■ **Action item**:
What is needed is each line of the data below that holds the string "title".

■ **Recorded information**:
■ ■ ■ ■ ■ ■ ■

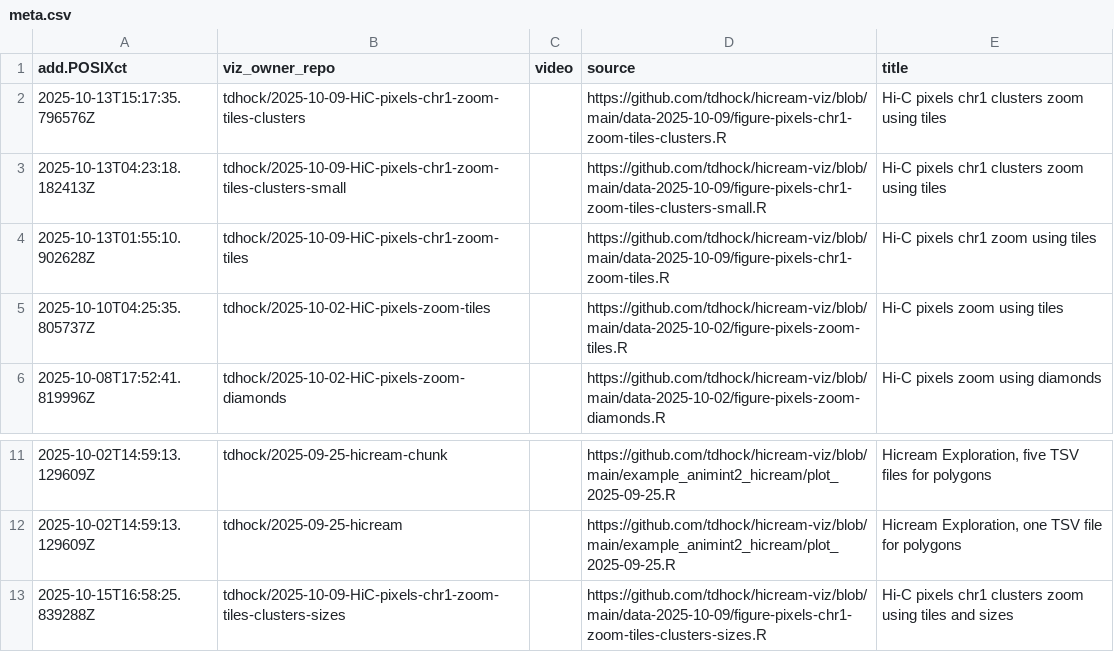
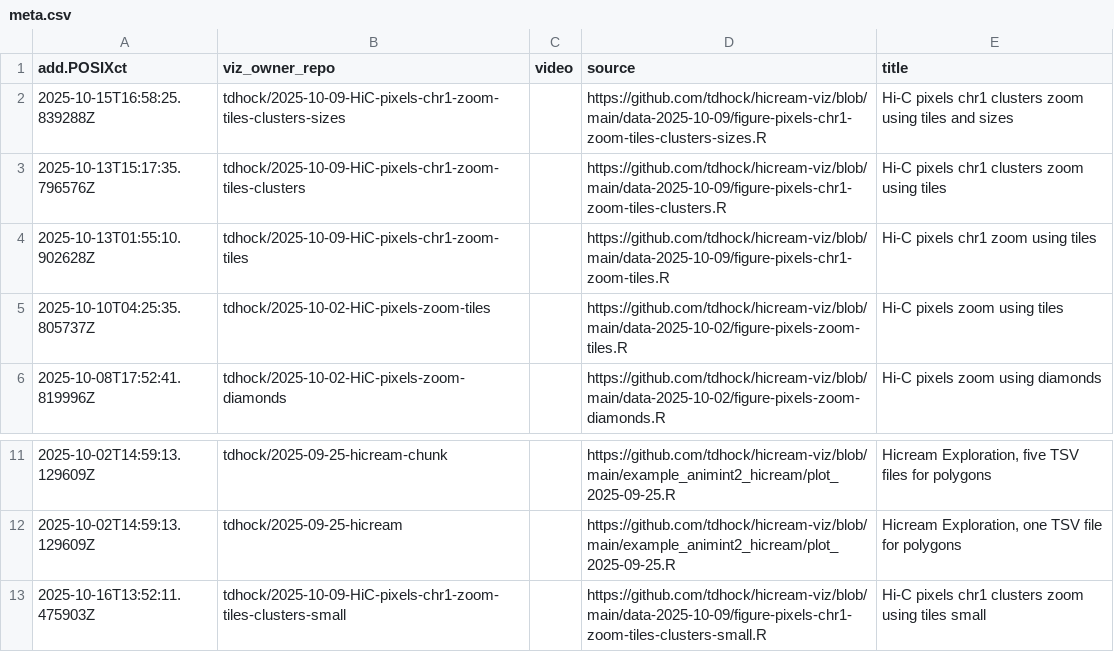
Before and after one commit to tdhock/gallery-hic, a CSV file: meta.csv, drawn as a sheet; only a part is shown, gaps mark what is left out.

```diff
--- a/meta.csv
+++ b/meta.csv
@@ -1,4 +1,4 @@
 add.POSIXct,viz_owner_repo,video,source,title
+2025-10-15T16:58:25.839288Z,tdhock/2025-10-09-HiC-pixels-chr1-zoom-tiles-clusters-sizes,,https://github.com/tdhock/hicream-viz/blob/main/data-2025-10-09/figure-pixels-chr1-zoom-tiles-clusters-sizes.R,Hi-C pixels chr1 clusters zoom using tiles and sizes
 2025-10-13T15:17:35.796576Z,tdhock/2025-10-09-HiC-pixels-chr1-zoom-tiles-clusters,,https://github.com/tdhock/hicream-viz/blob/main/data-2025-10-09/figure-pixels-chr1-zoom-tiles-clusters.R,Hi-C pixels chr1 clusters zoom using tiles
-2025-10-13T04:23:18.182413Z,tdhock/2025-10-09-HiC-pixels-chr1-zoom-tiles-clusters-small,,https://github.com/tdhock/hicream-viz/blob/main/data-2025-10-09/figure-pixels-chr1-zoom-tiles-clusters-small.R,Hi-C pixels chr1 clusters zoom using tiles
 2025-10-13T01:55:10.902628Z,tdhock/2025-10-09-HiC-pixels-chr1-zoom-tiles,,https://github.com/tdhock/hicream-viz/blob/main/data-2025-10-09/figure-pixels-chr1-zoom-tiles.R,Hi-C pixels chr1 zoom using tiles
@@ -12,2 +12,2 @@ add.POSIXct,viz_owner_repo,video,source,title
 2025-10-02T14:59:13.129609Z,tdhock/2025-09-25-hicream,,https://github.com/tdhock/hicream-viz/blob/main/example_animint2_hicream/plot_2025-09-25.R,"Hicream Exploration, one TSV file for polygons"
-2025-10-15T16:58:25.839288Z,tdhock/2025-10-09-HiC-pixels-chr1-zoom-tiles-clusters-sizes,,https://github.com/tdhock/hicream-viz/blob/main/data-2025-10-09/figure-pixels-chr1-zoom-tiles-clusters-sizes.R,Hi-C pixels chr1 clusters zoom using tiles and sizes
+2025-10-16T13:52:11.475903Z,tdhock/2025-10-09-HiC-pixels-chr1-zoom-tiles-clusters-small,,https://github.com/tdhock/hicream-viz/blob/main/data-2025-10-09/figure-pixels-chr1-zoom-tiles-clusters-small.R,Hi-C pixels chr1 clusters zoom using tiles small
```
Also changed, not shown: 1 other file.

■ ■ ■ ■ ■ ■ ■

■ **Exercise solution**:
 add.POSIXct,viz_owner_repo,video,source,title
@@ -12,2 +12,2 @@ add.POSIXct,viz_owner_repo,video,source,title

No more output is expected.